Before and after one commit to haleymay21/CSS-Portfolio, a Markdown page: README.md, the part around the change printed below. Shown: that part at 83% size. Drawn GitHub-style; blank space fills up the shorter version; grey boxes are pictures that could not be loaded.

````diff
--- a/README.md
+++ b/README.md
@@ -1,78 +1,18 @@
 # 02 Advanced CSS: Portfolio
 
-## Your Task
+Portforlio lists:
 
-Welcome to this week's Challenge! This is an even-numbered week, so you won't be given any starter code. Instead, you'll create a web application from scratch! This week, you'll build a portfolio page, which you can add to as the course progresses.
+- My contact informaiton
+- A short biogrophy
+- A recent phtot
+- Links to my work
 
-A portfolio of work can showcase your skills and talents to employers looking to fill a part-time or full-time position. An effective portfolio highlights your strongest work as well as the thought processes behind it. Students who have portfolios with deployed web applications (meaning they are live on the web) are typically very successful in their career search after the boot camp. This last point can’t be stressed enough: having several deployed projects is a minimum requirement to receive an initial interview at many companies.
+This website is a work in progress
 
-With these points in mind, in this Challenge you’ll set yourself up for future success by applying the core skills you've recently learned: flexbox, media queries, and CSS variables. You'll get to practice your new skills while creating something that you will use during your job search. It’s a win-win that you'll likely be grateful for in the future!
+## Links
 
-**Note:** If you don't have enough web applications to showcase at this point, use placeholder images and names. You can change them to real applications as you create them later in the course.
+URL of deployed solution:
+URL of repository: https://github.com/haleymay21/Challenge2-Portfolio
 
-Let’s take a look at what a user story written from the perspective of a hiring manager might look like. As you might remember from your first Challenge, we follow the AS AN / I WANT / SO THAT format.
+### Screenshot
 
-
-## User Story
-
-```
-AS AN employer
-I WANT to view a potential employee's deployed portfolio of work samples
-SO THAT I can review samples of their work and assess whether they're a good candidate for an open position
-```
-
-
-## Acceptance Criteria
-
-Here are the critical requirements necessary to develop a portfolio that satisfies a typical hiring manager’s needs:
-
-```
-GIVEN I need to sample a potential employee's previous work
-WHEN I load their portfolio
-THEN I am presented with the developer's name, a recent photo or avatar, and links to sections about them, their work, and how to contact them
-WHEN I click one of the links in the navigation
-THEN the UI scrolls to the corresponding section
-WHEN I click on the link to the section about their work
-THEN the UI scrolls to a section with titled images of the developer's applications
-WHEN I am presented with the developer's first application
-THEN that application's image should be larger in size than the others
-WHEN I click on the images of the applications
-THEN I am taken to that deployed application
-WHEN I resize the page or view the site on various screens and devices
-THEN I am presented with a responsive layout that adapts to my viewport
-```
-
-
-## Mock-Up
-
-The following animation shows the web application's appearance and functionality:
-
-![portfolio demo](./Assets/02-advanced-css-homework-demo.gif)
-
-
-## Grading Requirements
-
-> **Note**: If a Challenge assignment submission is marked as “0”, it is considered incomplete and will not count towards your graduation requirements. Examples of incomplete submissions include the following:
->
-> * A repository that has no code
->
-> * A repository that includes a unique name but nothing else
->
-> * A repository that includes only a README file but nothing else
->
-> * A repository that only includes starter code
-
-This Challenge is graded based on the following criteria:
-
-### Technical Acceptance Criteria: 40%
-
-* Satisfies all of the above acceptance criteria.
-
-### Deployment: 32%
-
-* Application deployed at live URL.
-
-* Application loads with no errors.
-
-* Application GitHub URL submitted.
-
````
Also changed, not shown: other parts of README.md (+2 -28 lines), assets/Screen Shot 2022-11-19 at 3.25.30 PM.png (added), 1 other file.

EXERCISE AIM:
If a line in the material above contains the word "applications", copy it.

TASK SOLUTION:
-A portfolio of work can showcase your skills and talents to employers looking to fill a part-time or full-time position. An effective portfolio highlights your strongest work as well as the thought processes behind it. Students who have portfolios with deployed web applications (meaning they are live on the web) are typically very successful in their career search after the boot camp. This last point can’t be stressed enough: having several deployed projects is a minimum requirement to receive an initial interview at many companies.
-**Note:** If you don't have enough web applications to showcase at this point, use placeholder images and names. You can change them to real applications as you create them later in the course.
-THEN the UI scrolls to a section with titled images of the developer's applications
-WHEN I click on the images of the applications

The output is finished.